According to the indictment, the defendants operated a dogfight gambling enterprise, named “229 Boys Kennels, Inc.”, from about April 2006 to April 2010 in Albany, Georgia. The defendants produced, promoted and participated in dogfight gambling shows throughout the Southeast, including other parts of Georgia and Florida. The defendants bred, purchased, sold, and trained American Pit Bull Terriers for the purposes of dogfight gambling. The dogs were bred with dogs owned by, purchased from, and sold to individuals from other parts of Georgia, Florida, Alabama, South Carolina and North Carolina.
The indictment further alleges that “229 Boys Kennels, Inc.” advertised and promoted the prowess of “229 Boys Kennels, Inc.” canine stock through online websites and publications and word of mouth to increase the value of “229 Boys Kennels, Inc.” stock for sale and to increase prize amounts for matches at dogfight gambling shows. Dogs not selected to continue fighting in “229 Boys Kennels, Inc.” were exterminated by bludgeoning them in the head with a hammer, slamming them on the ground until dead, and by other inhumane methods.
On April 30, 2014, all seven individuals were arrested through the cooperative effort of the Georgia Bureau of Investigation, Sylvester and Americus Field Offices; U.S. Bureau of Alcohol, Tobacco, Firearms and Explosives; U.S. Department of Agriculture Office of Inspector General; U.S. Marshals Service; and Albany Police Department.

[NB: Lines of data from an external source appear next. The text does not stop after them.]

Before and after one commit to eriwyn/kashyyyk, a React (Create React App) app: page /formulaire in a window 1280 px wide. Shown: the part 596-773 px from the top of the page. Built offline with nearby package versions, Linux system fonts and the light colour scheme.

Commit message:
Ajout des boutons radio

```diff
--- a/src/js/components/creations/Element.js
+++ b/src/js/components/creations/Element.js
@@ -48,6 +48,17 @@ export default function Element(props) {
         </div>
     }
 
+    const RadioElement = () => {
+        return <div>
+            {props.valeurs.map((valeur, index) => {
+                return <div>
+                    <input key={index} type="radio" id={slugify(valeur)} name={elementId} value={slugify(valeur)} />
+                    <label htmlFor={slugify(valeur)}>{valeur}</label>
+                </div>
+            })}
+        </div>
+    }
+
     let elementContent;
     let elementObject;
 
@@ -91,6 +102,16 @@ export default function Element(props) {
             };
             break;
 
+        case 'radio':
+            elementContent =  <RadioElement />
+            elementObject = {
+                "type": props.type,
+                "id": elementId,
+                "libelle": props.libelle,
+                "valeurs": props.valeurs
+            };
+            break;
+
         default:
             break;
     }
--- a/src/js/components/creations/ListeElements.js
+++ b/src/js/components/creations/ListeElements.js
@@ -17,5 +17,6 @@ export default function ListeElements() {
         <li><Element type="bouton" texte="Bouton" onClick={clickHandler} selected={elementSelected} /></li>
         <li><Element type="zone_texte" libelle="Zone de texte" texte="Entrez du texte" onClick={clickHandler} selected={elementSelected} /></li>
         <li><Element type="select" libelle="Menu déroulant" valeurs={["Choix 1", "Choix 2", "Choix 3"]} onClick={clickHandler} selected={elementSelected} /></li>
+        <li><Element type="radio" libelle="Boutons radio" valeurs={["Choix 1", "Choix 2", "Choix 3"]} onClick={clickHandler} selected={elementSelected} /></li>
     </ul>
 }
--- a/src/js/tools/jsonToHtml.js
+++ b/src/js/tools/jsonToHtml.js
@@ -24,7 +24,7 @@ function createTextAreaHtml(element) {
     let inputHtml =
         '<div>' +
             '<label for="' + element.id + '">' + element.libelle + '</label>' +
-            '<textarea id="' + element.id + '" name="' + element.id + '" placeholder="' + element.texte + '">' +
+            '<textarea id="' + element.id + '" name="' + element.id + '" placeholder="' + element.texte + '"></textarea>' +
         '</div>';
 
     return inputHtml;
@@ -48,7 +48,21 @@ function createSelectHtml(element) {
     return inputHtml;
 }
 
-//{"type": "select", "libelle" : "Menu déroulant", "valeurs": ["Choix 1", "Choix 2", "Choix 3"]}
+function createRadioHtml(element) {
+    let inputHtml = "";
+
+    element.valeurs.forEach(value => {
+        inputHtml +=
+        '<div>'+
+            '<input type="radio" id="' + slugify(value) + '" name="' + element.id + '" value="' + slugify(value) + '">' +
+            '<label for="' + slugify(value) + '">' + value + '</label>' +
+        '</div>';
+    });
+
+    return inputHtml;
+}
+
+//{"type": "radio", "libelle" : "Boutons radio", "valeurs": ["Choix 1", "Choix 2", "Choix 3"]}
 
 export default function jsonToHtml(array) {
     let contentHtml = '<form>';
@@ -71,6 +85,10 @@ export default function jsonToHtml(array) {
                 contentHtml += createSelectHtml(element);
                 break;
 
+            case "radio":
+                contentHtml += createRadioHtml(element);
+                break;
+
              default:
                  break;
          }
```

A search warrant executed on the day of the arrests yielded 42 American Pit Bull Terriers being used for the purposes of dogfight gambling.
If convicted, the seven individuals face a maximum penalty of five years imprisonment and a fine of up to $250,000, or both.
An indictment is only an allegation and the accused are presumed innocent until and unless proven guilty.
The indictment was the result of a four-year investigation conducted by the Georgia Bureau of Investigation, Sylvester; U.S. Department of Agriculture Office of Inspector General; and U.S. Bureau of Alcohol, Tobacco and Firearms. Assistant U.S. Attorney Julia C. Bowen is prosecuting the case for the Government.